#### Goal of the exercise:
Whenever a line of the data below holds the string "children", copy that line.

+++ Data for this exercise

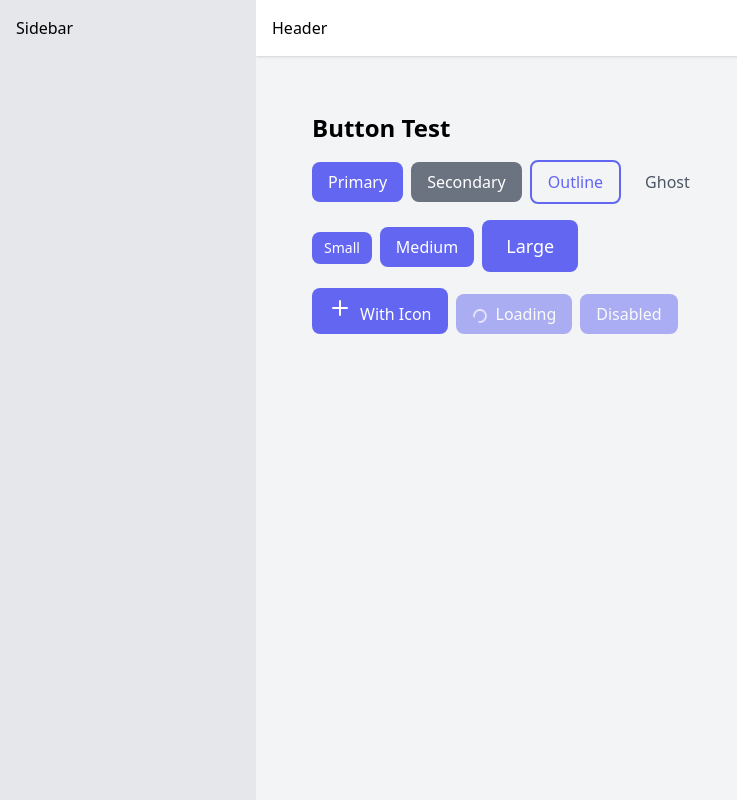
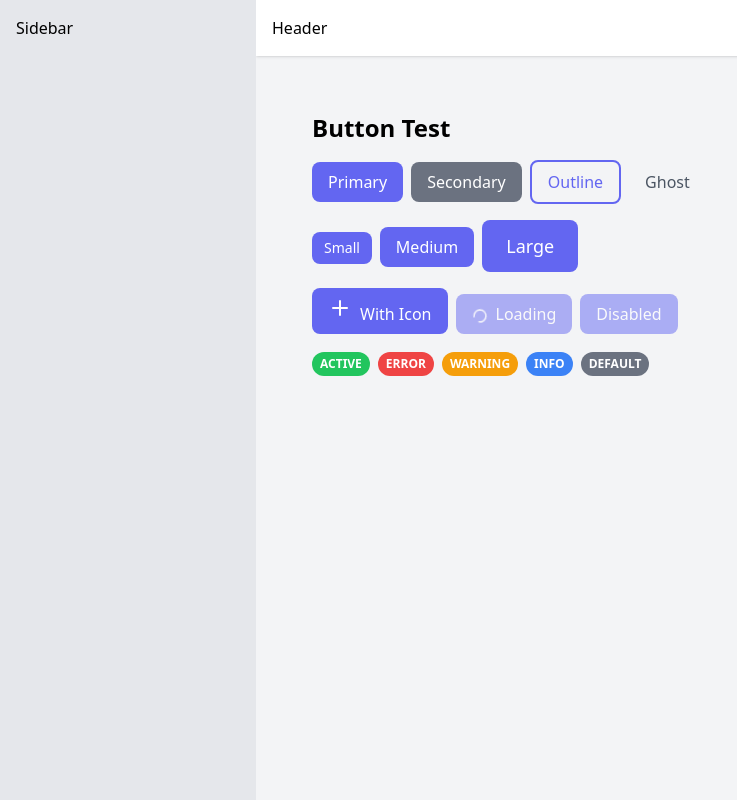
Before and after one commit to buskari/quantum-dashboard, a React (Vite) app: page /test in a window 1280 px wide. Shown: the whole page, without its empty margins (0-737 px from the left). Built offline with nearby package versions, Linux system fonts and the light colour scheme.

Commit message:
Add Badge component and integrate into TestPage
- Created a new Badge component with customizable variants for success, error, warning, info, and default styles.
- Updated TestPage to showcase the new Badge component alongside existing button examples.

```diff
--- /dev/null
+++ b/src/components/ui/Badge.tsx
@@ -0,0 +1,26 @@
+import React from 'react'
+
+interface BadgeProps {
+  variant?: 'success' | 'error' | 'warning' | 'info' | 'default';
+  children: React.ReactNode;
+}
+
+function Badge({ variant = 'default', children }: BadgeProps) {
+  const baseStyles = 'px-2 py-1 rounded-full text-xs font-semibold uppercase inline-block'
+
+  const variantStyles = {
+    success: 'bg-green-500 text-white',
+    error: 'bg-red-500 text-white',
+    warning: 'bg-amber-500 text-white',
+    info: 'bg-blue-500 text-white',
+    default: 'bg-gray-500 text-white'
+  }
+
+  return (
+    <span className={`${baseStyles} ${variantStyles[variant]}`}>
+      {children}
+    </span>
+  )
+}
+
+export default Badge
--- a/src/pages/TestPage.tsx
+++ b/src/pages/TestPage.tsx
@@ -1,4 +1,5 @@
 import Button from '../components/ui/Button';
+import Badge from '../components/ui/Badge';
 import { Plus } from 'lucide-react';
 
 export default function TestPage() {
@@ -24,6 +25,14 @@ export default function TestPage() {
         <Button loading>Loading</Button>
         <Button disabled>Disabled</Button>
       </div>
+
+      <div className="space-x-2">
+        <Badge variant="success">Active</Badge>
+        <Badge variant="error">Error</Badge>
+        <Badge variant="warning">Warning</Badge>
+        <Badge variant="info">Info</Badge>
+        <Badge>Default</Badge>
+      </div>
     </div>
   );
 }
```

++++++

#### Final answer:
+  children: React.ReactNode;
+function Badge({ variant = 'default', children }: BadgeProps) {
+      {children}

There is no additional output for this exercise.